::: Given records :::

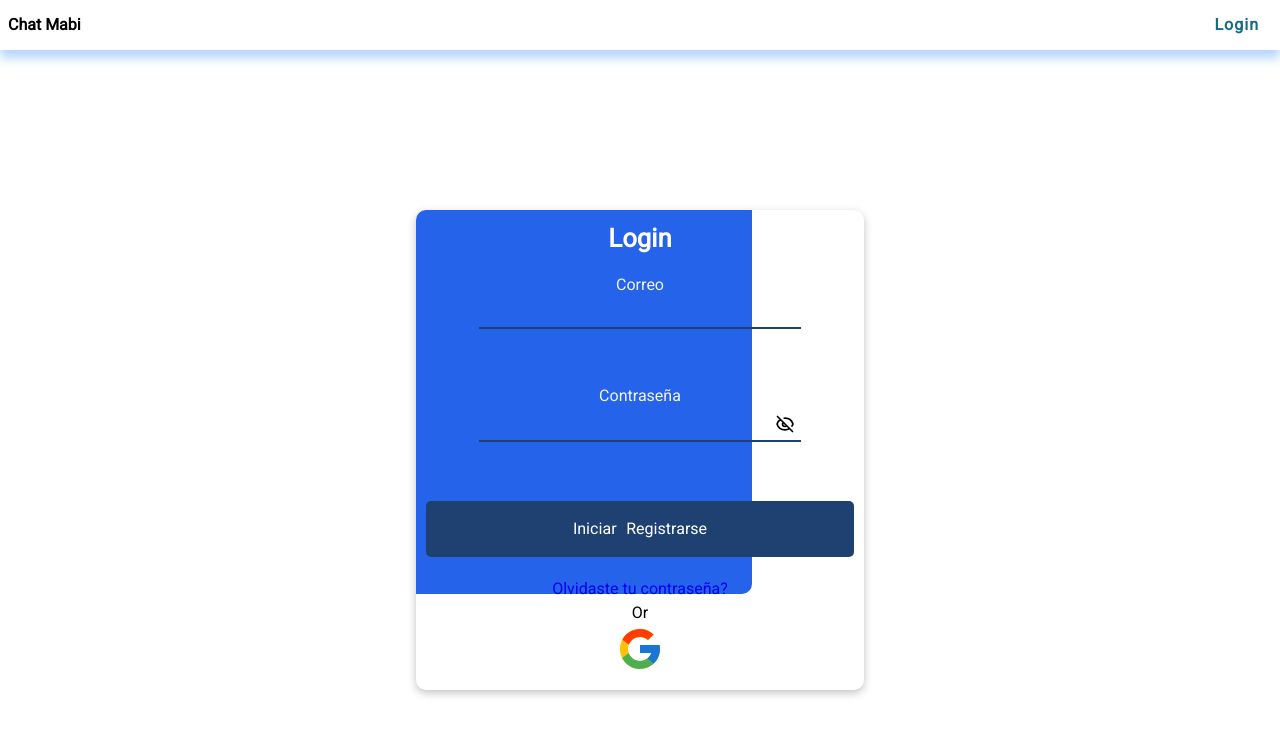
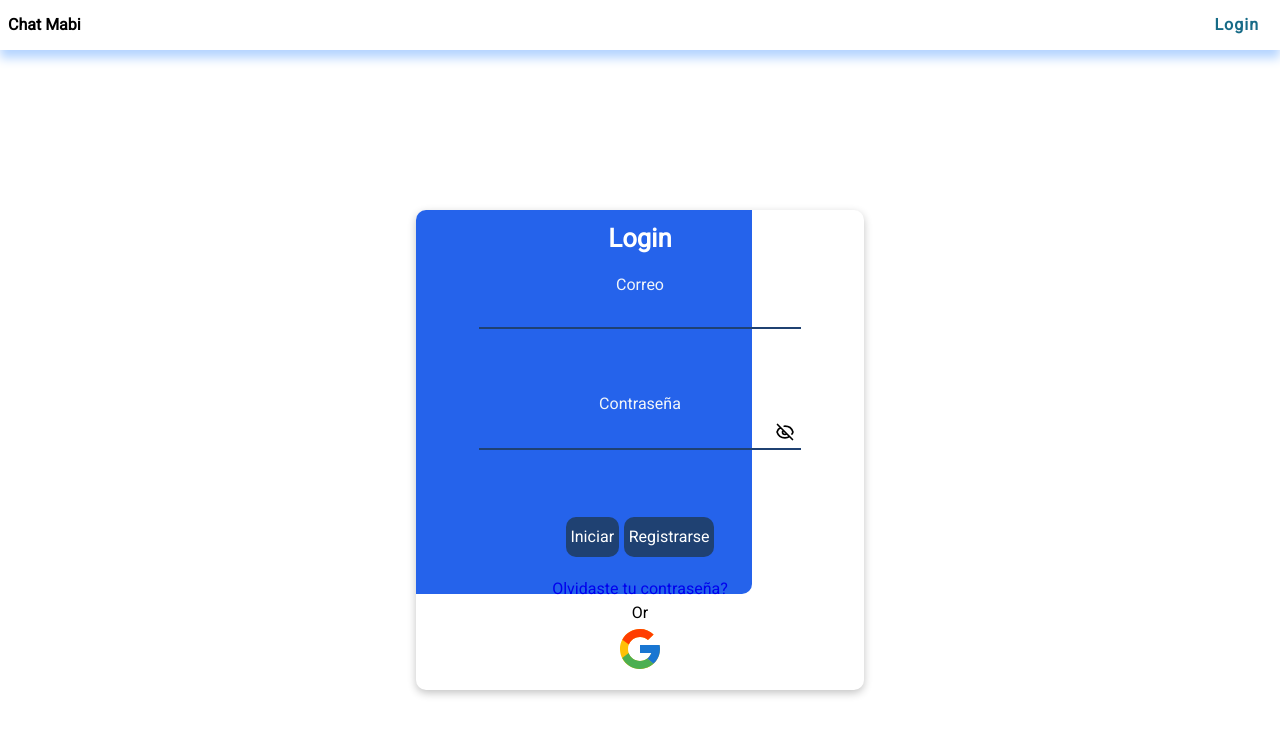
Before and after one commit to LuisArielRetanaHernadez/caht_client, a React (Vite) app: page /login in a window 1280 px wide. Shown: the top 734 px of the page. Built offline with nearby package versions, Linux system fonts and the light colour scheme; no server answers.

Commit message:
agregando un la clase form__buttons

```diff
--- a/src/Pages/Login/Login.pages.jsx
+++ b/src/Pages/Login/Login.pages.jsx
@@ -108,7 +108,7 @@ const Login = () => {
             </div>
           </div>
 
-          <div className="button m-10p">
+          <div className="form__buttons m-10p">
             <button type='submit' className="button button--hover-color-pear rounded-10p">
               Iniciar
             </button>
```
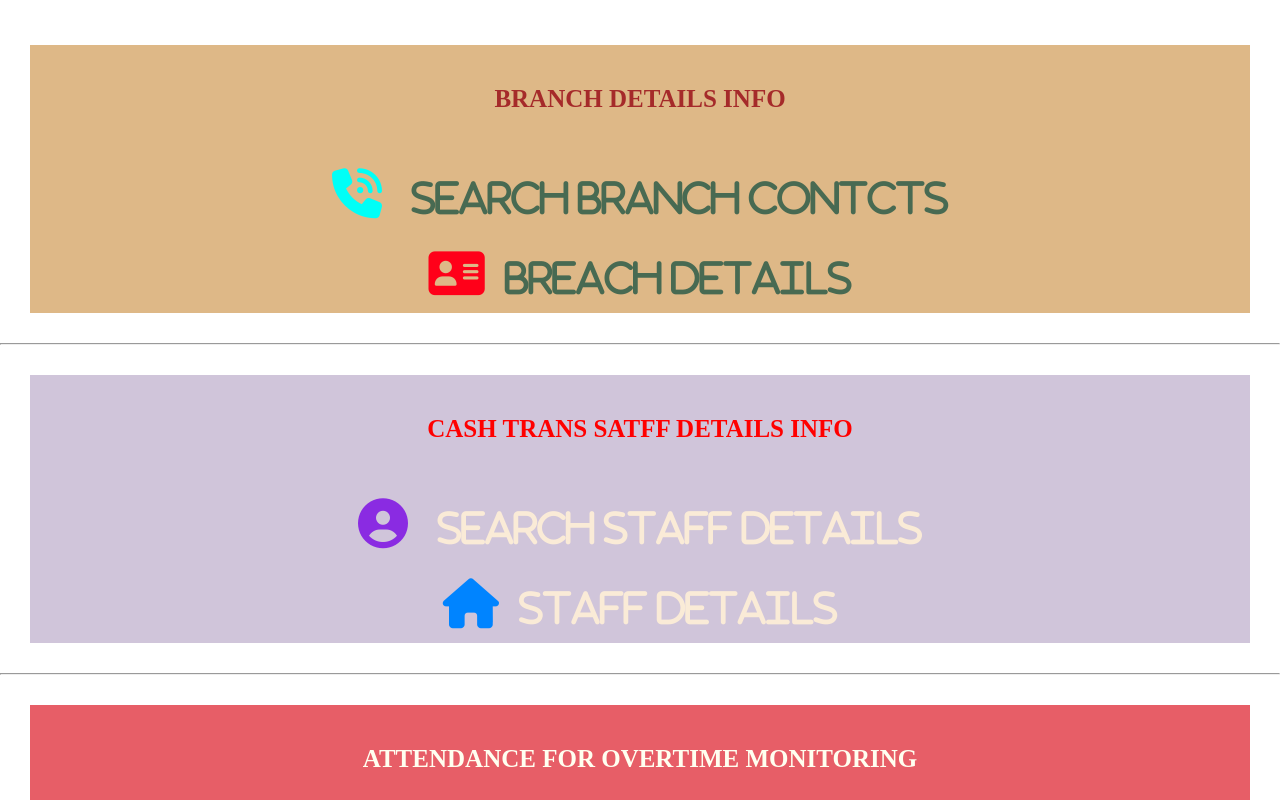
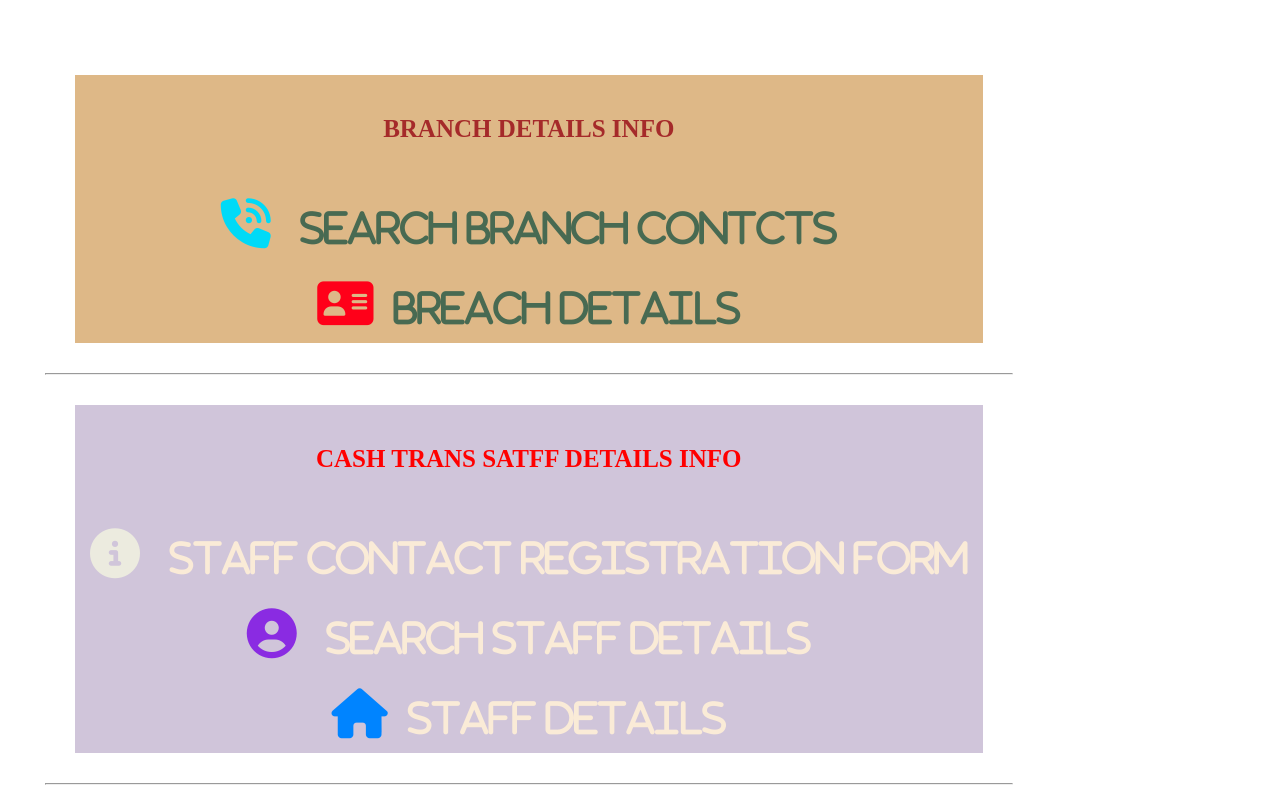
Before and after one commit to safiwaiswa/safitrans.github.io, a plain HTML site: page index.html in a window 1280 px wide. Shown: the top 800 px of the page. Drawn offline with Linux system fonts and the light colour scheme.

Commit message:
Add files via upload

```diff
--- a/index.html
+++ b/index.html
@@ -14,13 +14,15 @@ body{
     font-family: 'Times New Roman', Times, serif;
     text-align: center;
     align-items: center;
-    margin: 0px;
+    position: relative;
 
 }
 
 .main-container{
-    margin: 45px auto;
-    max-width: 100%;
+    margin: 45px;
+    text-align: center;
+    align-items: center;
+    position: absolute;
 
 
 }
@@ -32,9 +34,12 @@ body{
     background-color:burlywood ;
 
 
+
 }
 .staff-details{
     background-color: rgb(208, 197, 218);
+
+
 }
 h3{
  color: brown;
@@ -45,6 +50,8 @@ h3{
     padding: 15px;
     margin: 30px;
     background-color:rgb(231, 94, 103) ;
+
+
 }
 i{
     margin-top: 30px;
@@ -58,7 +65,8 @@ a{
     font-size: 25px;
 }
 .staff{
-    color:red
+    color:red;
+
 }
 
 
@@ -73,7 +81,7 @@ a{
 
     <h3>BRANCH DETAILS INFO</h3>
 
- <i class="fa-solid fa-phone-volume" style="color:rgb(0, 255, 247); font-size: 50px;"><a href="https://script.google.com/macros/s/AKfycbxKlgS6r9TLQOx7cta6CpxrOwWxG267_VO--5AK9GdQDAoqAOGn9Zf_7aDzSlRjzaxXhA/exec" style="color: rgb(72, 106, 82); font-size:38PX;" > Search Branch Contcts</a></i>
+ <i class="fa-solid fa-phone-volume" style="color:rgb(0, 218, 247); font-size: 50px; " ><a href="https://script.google.com/macros/s/AKfycbxKlgS6r9TLQOx7cta6CpxrOwWxG267_VO--5AK9GdQDAoqAOGn9Zf_7aDzSlRjzaxXhA/exec" style="color: rgb(72, 106, 82); font-size:38PX;" > Search Branch Contcts</a></i>
 </div><!--bra-->
 
 <div>
@@ -82,12 +90,16 @@ a{
 
 </div> <!--branch-list-->
 
-<hr class=" col-6">
+<hr>
 
 <div class="staff-details">
+<h3 class="staff">CASH TRANS  SATFF DETAILS INFO</h3>
+
+<div class="registration">
+<i class="fa-solid fa-circle-info" style="color:rgb(236, 235, 223); font-size: 50px;"><a href=" https://script.google.com/macros/s/AKfycbzjVUuoE9QW7dNdeDfyCYDPGCIRH43A-dvrE7VUsyb1kRz6c-SzyCD14ju2p_E41l8BWg/exec" style="color: antiquewhite; font-size:38PX;"> Staff Contact Registration form</a></i>
+</div><!--registration -->
 
 <div class="list">
-<h3 class="staff">CASH TRANS  SATFF DETAILS INFO</h3>
 <i class="fa-solid fa-circle-user" style="color:blueviolet; font-size: 50px;"><a href="https://script.google.com/macros/s/AKfycbyfE_LLDL2Kwz7o1mKHPMkP3muOdTzdCVOSmngdQhs4aV6P4-CKByYdIhcs20jAORW7/exec" style="color: antiquewhite; font-size:38PX;"> Search Staff  Details</a></i>
 </div><!--list-->
 
```
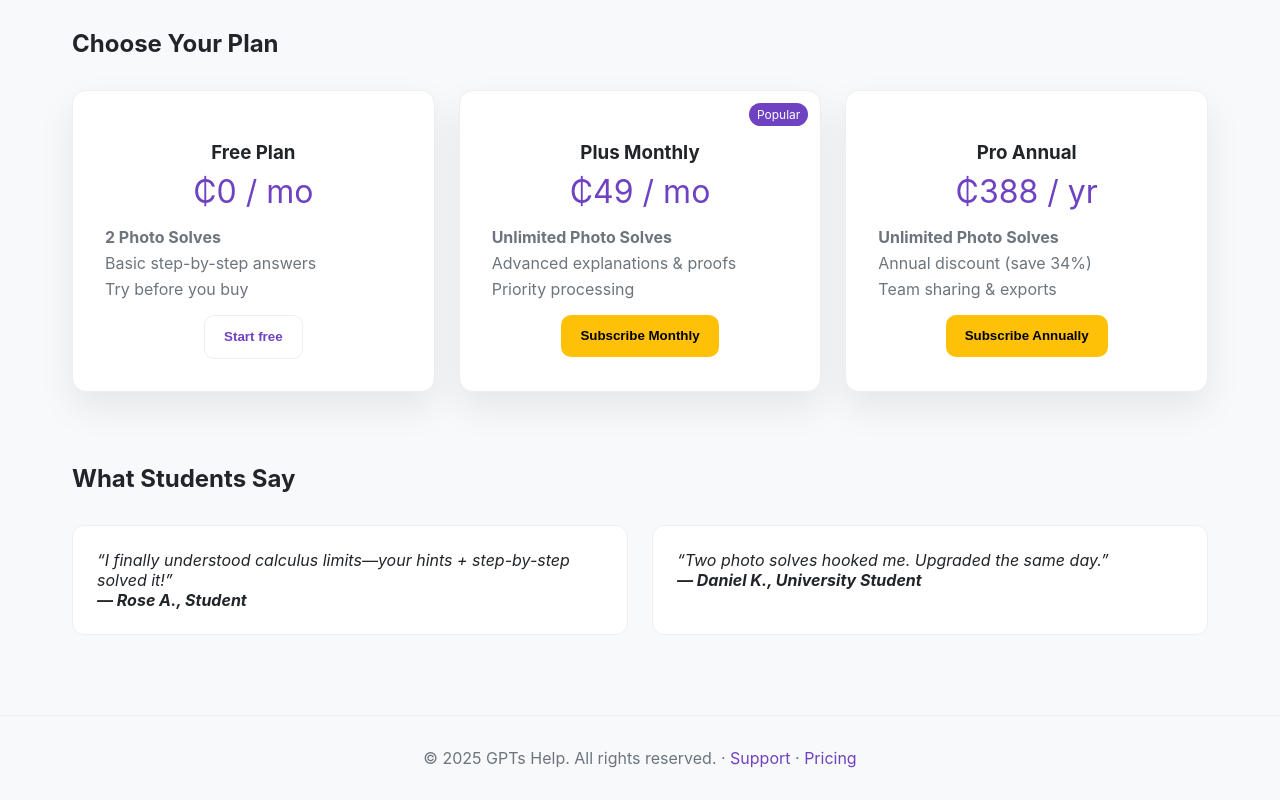
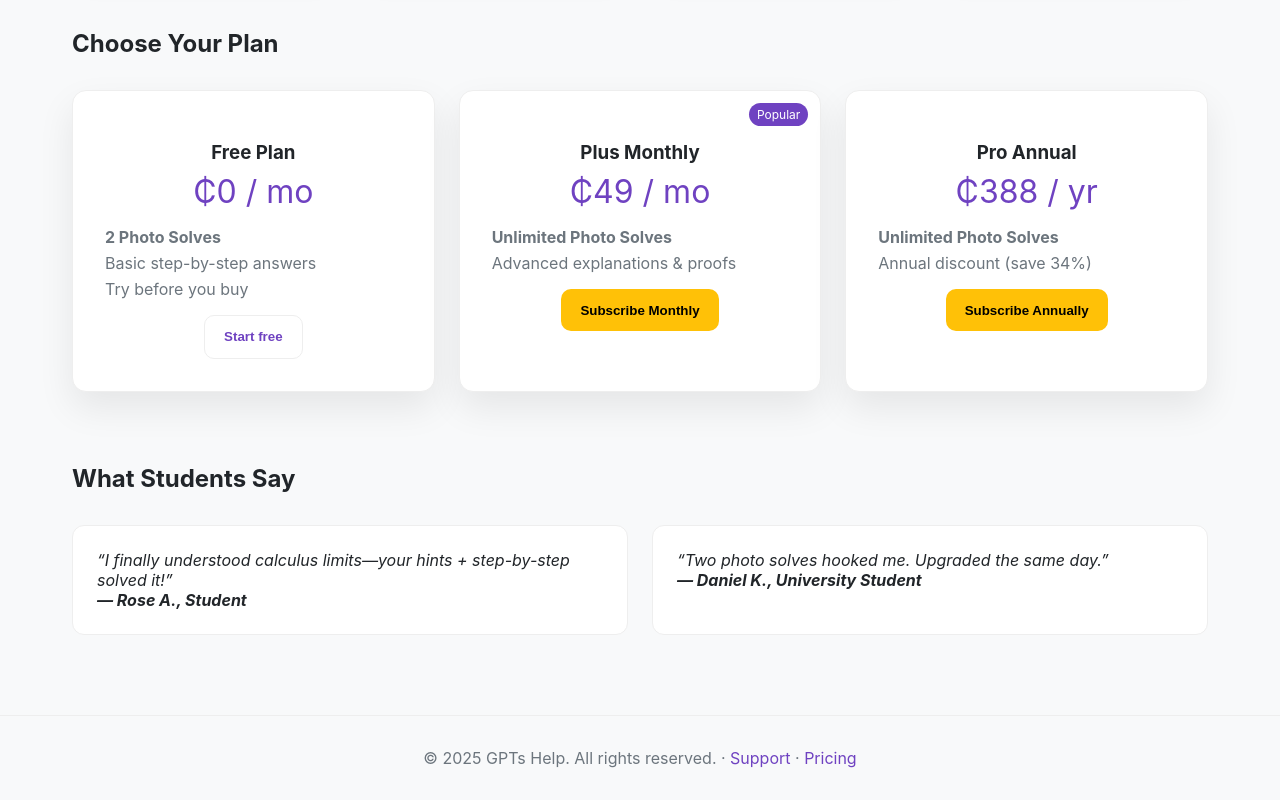
Before and after one commit to goamponsah/gpts-help, a website: page public/index.html in a window 1280 px wide. Shown: the part 1066-1866 px from the top of the page. Drawn offline with Linux system fonts and the light colour scheme; no server answers.

Commit message:
Remove features from subscription pricing section
Removed 'Priority processing' and 'Team sharing & exports' from the pricing section.

```diff
--- a/public/index.html
+++ b/public/index.html
@@ -245,7 +245,6 @@
         <ul>
           <li><strong>Unlimited Photo Solves</strong></li>
           <li>Advanced explanations &amp; proofs</li>
-          <li>Priority processing</li>
         </ul>
         <button class="btn btn-primary" id="plusMonthlyBtn">Subscribe Monthly</button>
       </div>
@@ -256,7 +255,6 @@
         <ul>
           <li><strong>Unlimited Photo Solves</strong></li>
           <li>Annual discount (save 34%)</li>
-          <li>Team sharing &amp; exports</li>
         </ul>
         <button class="btn btn-primary" id="proAnnualBtn">Subscribe Annually</button>
       </div>
```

:::

Wherever a line in the data above holds the word "Before", copy that line.

Before and after one commit to LuisArielRetanaHernadez/caht_client, a React (Vite) app: page /login in a window 1280 px wide. Shown: the top 734 px of the page. Built offline with nearby package versions, Linux system fonts and the light colour scheme; no server answers.
Before and after one commit to safiwaiswa/safitrans.github.io, a plain HTML site: page index.html in a window 1280 px wide. Shown: the top 800 px of the page. Drawn offline with Linux system fonts and the light colour scheme.
Before and after one commit to goamponsah/gpts-help, a website: page public/index.html in a window 1280 px wide. Shown: the part 1066-1866 px from the top of the page. Drawn offline with Linux system fonts and the light colour scheme; no server answers.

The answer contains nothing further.